(Before and after images)
___

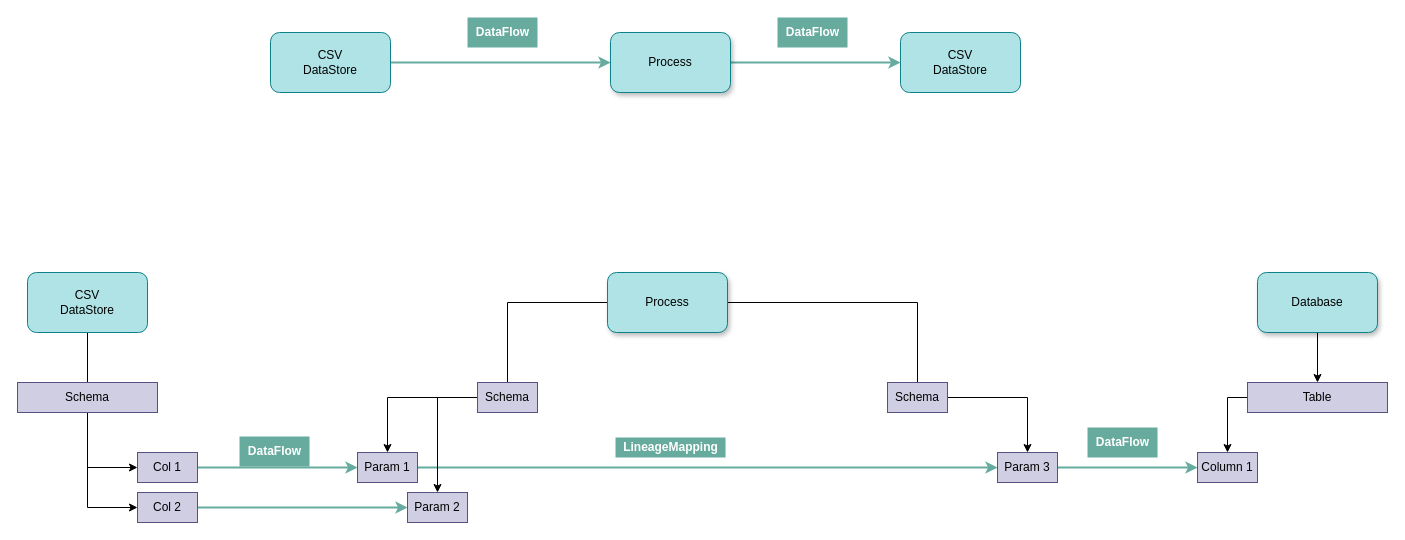
This is page "horizontal-view" (10 of 12) of site/docs/features/lineage-management/lineage.drawio from odpi/egeria-docs, a draw.io file, before an edit. Source tidied: cells renumbered, new cells numbered last; positions are measured from the earlier drawing's top-left corner, leaving out a move shared by most shapes. Both pictures are drawn from the tidied source at 100%, with x=0, y=0 at pixel (17, 17).
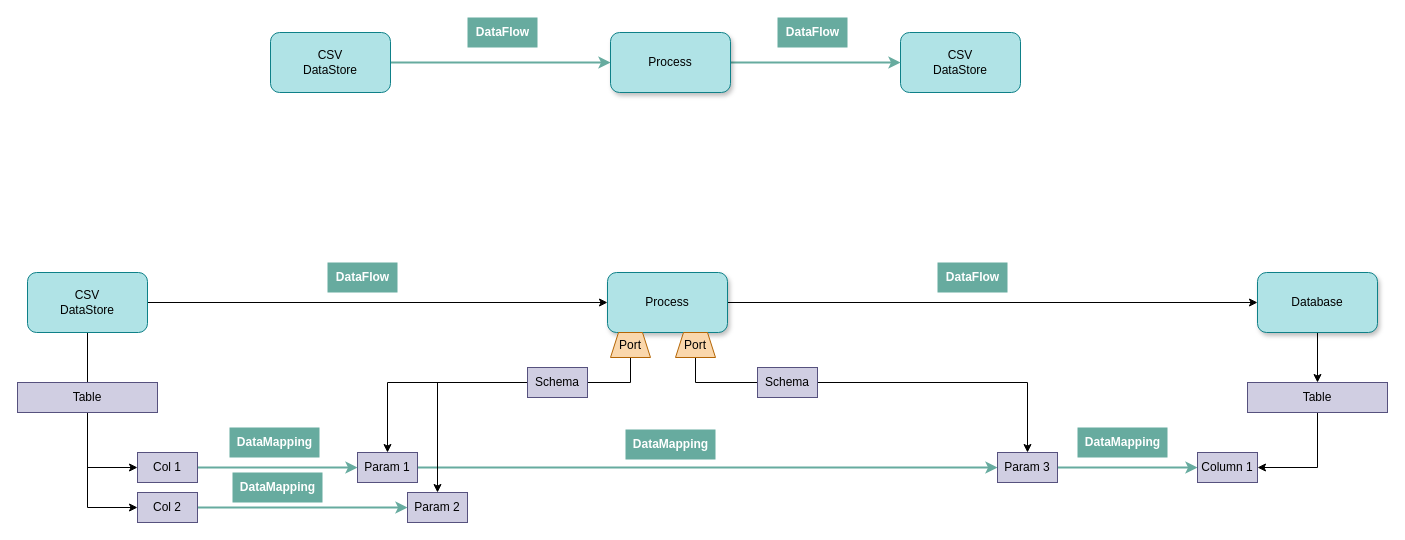
Above is the later version.

The change refers to these unchanged cells:
```xml
<mxCell id="4" value="Process" style="rounded=1;whiteSpace=wrap;html=1;fillColor=#b0e3e6;strokeColor=#0e8088;shadow=1;" parent="1" vertex="1">
  <mxGeometry x="590" y="255" width="120" height="60" as="geometry" />
</mxCell>
<mxCell id="9" value="CSV&lt;br&gt;DataStore" style="rounded=1;whiteSpace=wrap;html=1;fillColor=#b0e3e6;strokeColor=#0e8088;" parent="1" vertex="1">
  <mxGeometry x="10" y="255" width="120" height="60" as="geometry" />
</mxCell>
<mxCell id="30" value="Column 1" style="rounded=0;whiteSpace=wrap;html=1;fillColor=#d0cee2;strokeColor=#56517e;" parent="1" vertex="1">
  <mxGeometry x="1180" y="435" width="60" height="30" as="geometry" />
</mxCell>
<mxCell id="32" value="Table" style="rounded=0;whiteSpace=wrap;html=1;fillColor=#d0cee2;strokeColor=#56517e;" parent="1" vertex="1">
  <mxGeometry x="1230" y="365" width="140" height="30" as="geometry" />
</mxCell>
<mxCell id="35" value="Database" style="rounded=1;whiteSpace=wrap;html=1;fillColor=#b0e3e6;strokeColor=#0e8088;shadow=1;" parent="1" vertex="1">
  <mxGeometry x="1240" y="255" width="120" height="60" as="geometry" />
</mxCell>
```

Change to the diagram source:
```diff
@@
-    <mxCell id="2" style="edgeStyle=orthogonalEdgeStyle;rounded=0;jettySize=auto;html=1;entryX=0.5;entryY=0;entryDx=0;entryDy=0;startArrow=none;startFill=0;endArrow=none;endFill=0;strokeColor=default;" parent="1" edge="1" source="4" target="20">
+    <mxCell id="2" style="edgeStyle=orthogonalEdgeStyle;rounded=0;jettySize=auto;html=1;entryX=1;entryY=0.5;entryDx=0;entryDy=0;startArrow=none;startFill=0;endArrow=none;endFill=0;strokeColor=default;exitX=0.5;exitY=1;exitDx=0;exitDy=0;" parent="1" edge="1" source="43" target="20">
       <mxGeometry relative="1" as="geometry" />
     </mxCell>
-    <mxCell id="3" style="edgeStyle=orthogonalEdgeStyle;rounded=0;jettySize=auto;html=1;entryX=0.5;entryY=0;entryDx=0;entryDy=0;startArrow=none;startFill=0;endArrow=none;endFill=0;strokeColor=default;" parent="1" edge="1" source="4" target="22">
-      <mxGeometry relative="1" as="geometry" />
+    <mxCell id="3" style="edgeStyle=orthogonalEdgeStyle;rounded=0;jettySize=auto;html=1;entryX=0;entryY=0.5;entryDx=0;entryDy=0;startArrow=none;startFill=0;endArrow=none;endFill=0;strokeColor=default;exitX=0.5;exitY=1;exitDx=0;exitDy=0;" parent="1" edge="1" source="44" target="22">
+      <mxGeometry relative="1" as="geometry">
+        <Array as="points">
+          <mxPoint x="678" y="365" />
+        </Array>
+      </mxGeometry>
     </mxCell>
+    <mxCell id="39" style="edgeStyle=orthogonalEdgeStyle;rounded=0;jettySize=auto;html=1;exitX=1;exitY=0.5;exitDx=0;exitDy=0;entryX=0;entryY=0.5;entryDx=0;entryDy=0;" parent="1" edge="1" source="4" target="35">
+      <mxGeometry relative="1" as="geometry" />
+    </mxCell>
@@
+    <mxCell id="40" style="edgeStyle=orthogonalEdgeStyle;rounded=0;jettySize=auto;html=1;exitX=1;exitY=0.5;exitDx=0;exitDy=0;" parent="1" edge="1" source="9" target="4">
+      <mxGeometry relative="1" as="geometry" />
+    </mxCell>
@@
-    <mxCell id="12" value="Schema" style="rounded=0;whiteSpace=wrap;html=1;fillColor=#d0cee2;strokeColor=#56517e;" parent="1" vertex="1">
+    <mxCell id="12" value="Table" style="rounded=0;whiteSpace=wrap;html=1;fillColor=#d0cee2;strokeColor=#56517e;" parent="1" vertex="1">
       <mxGeometry y="365" width="140" height="30" as="geometry" />
     </mxCell>
@@
-    <mxCell id="17" value="DataFlow" style="text;html=1;align=center;verticalAlign=middle;fontStyle=1;fillColor=#67AB9F;fontColor=#FFFFFF;" parent="1" vertex="1">
-      <mxGeometry x="222" y="419" width="70" height="30" as="geometry" />
+    <mxCell id="17" value="DataMapping" style="text;html=1;align=center;verticalAlign=middle;fontStyle=1;fillColor=#67AB9F;fontColor=#FFFFFF;" parent="1" vertex="1">
+      <mxGeometry x="212" y="410" width="90" height="30" as="geometry" />
     </mxCell>
@@
     <mxCell id="20" value="Schema" style="rounded=0;whiteSpace=wrap;html=1;fillColor=#d0cee2;strokeColor=#56517e;" parent="1" vertex="1">
-      <mxGeometry x="460" y="365" width="60" height="30" as="geometry" />
+      <mxGeometry x="510" y="350" width="60" height="30" as="geometry" />
     </mxCell>
@@
     <mxCell id="22" value="Schema" style="rounded=0;whiteSpace=wrap;html=1;fillColor=#d0cee2;strokeColor=#56517e;" parent="1" vertex="1">
-      <mxGeometry x="870" y="365" width="60" height="30" as="geometry" />
+      <mxGeometry x="740" y="350" width="60" height="30" as="geometry" />
     </mxCell>
@@
-    <mxCell id="31" style="edgeStyle=orthogonalEdgeStyle;rounded=0;jettySize=auto;html=1;entryX=0.5;entryY=0;entryDx=0;entryDy=0;startArrow=none;startFill=0;endArrow=classic;endFill=1;strokeColor=default;exitX=0;exitY=0.5;exitDx=0;exitDy=0;" parent="1" edge="1" source="32" target="30">
+    <mxCell id="31" style="edgeStyle=orthogonalEdgeStyle;rounded=0;jettySize=auto;html=1;entryX=1;entryY=0.5;entryDx=0;entryDy=0;startArrow=none;startFill=0;endArrow=classic;endFill=1;strokeColor=default;exitX=0.5;exitY=1;exitDx=0;exitDy=0;" parent="1" edge="1" source="32" target="30">
       <mxGeometry relative="1" as="geometry" />
     </mxCell>
@@
-    <mxCell id="33" value="LineageMapping" style="text;html=1;align=center;verticalAlign=middle;fontStyle=1;fillColor=#67AB9F;fontColor=#FFFFFF;" parent="1" vertex="1">
-      <mxGeometry x="598" y="420" width="110" height="20" as="geometry" />
+    <mxCell id="33" value="DataMapping" style="text;html=1;align=center;verticalAlign=middle;fontStyle=1;fillColor=#67AB9F;fontColor=#FFFFFF;" parent="1" vertex="1">
+      <mxGeometry x="608" y="412" width="90" height="30" as="geometry" />
     </mxCell>
@@
-    <mxCell id="36" value="DataFlow" style="text;html=1;align=center;verticalAlign=middle;fontStyle=1;fillColor=#67AB9F;fontColor=#FFFFFF;" parent="1" vertex="1">
-      <mxGeometry x="1070" y="410" width="70" height="30" as="geometry" />
+    <mxCell id="36" value="DataMapping" style="text;html=1;align=center;verticalAlign=middle;fontStyle=1;fillColor=#67AB9F;fontColor=#FFFFFF;" parent="1" vertex="1">
+      <mxGeometry x="1060" y="410" width="90" height="30" as="geometry" />
     </mxCell>
@@
+    <mxCell id="41" value="DataFlow" style="text;html=1;align=center;verticalAlign=middle;fontStyle=1;fillColor=#67AB9F;fontColor=#FFFFFF;" parent="1" vertex="1">
+      <mxGeometry x="920" y="245" width="70" height="30" as="geometry" />
+    </mxCell>
+    <mxCell id="42" value="DataFlow" style="text;html=1;align=center;verticalAlign=middle;fontStyle=1;fillColor=#67AB9F;fontColor=#FFFFFF;" parent="1" vertex="1">
+      <mxGeometry x="310" y="245" width="70" height="30" as="geometry" />
+    </mxCell>
+    <mxCell id="43" value="Port" style="shape=trapezoid;perimeter=trapezoidPerimeter;whiteSpace=wrap;html=1;rotation=0;fillColor=#fad7ac;strokeColor=#b46504;" parent="1" vertex="1">
+      <mxGeometry x="593" y="315" width="40" height="25" as="geometry" />
+    </mxCell>
+    <mxCell id="44" value="Port" style="shape=trapezoid;perimeter=trapezoidPerimeter;whiteSpace=wrap;html=1;rotation=0;fillColor=#fad7ac;strokeColor=#b46504;" parent="1" vertex="1">
+      <mxGeometry x="658" y="315" width="40" height="25" as="geometry" />
+    </mxCell>
+    <mxCell id="45" value="DataMapping" style="text;html=1;align=center;verticalAlign=middle;fontStyle=1;fillColor=#67AB9F;fontColor=#FFFFFF;" parent="1" vertex="1">
+      <mxGeometry x="215" y="455" width="90" height="30" as="geometry" />
+    </mxCell>
```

___

WHAT THIS TASK INVOLVES: In the entries above, which lines hold the string "Schema"? Report all of them.

TASK SOLUTION:
-    <mxCell id="12" value="Schema" style="rounded=0;whiteSpace=wrap;html=1;fillColor=#d0cee2;strokeColor=#56517e;" parent="1" vertex="1">
     <mxCell id="20" value="Schema" style="rounded=0;whiteSpace=wrap;html=1;fillColor=#d0cee2;strokeColor=#56517e;" parent="1" vertex="1">
     <mxCell id="22" value="Schema" style="rounded=0;whiteSpace=wrap;html=1;fillColor=#d0cee2;strokeColor=#56517e;" parent="1" vertex="1">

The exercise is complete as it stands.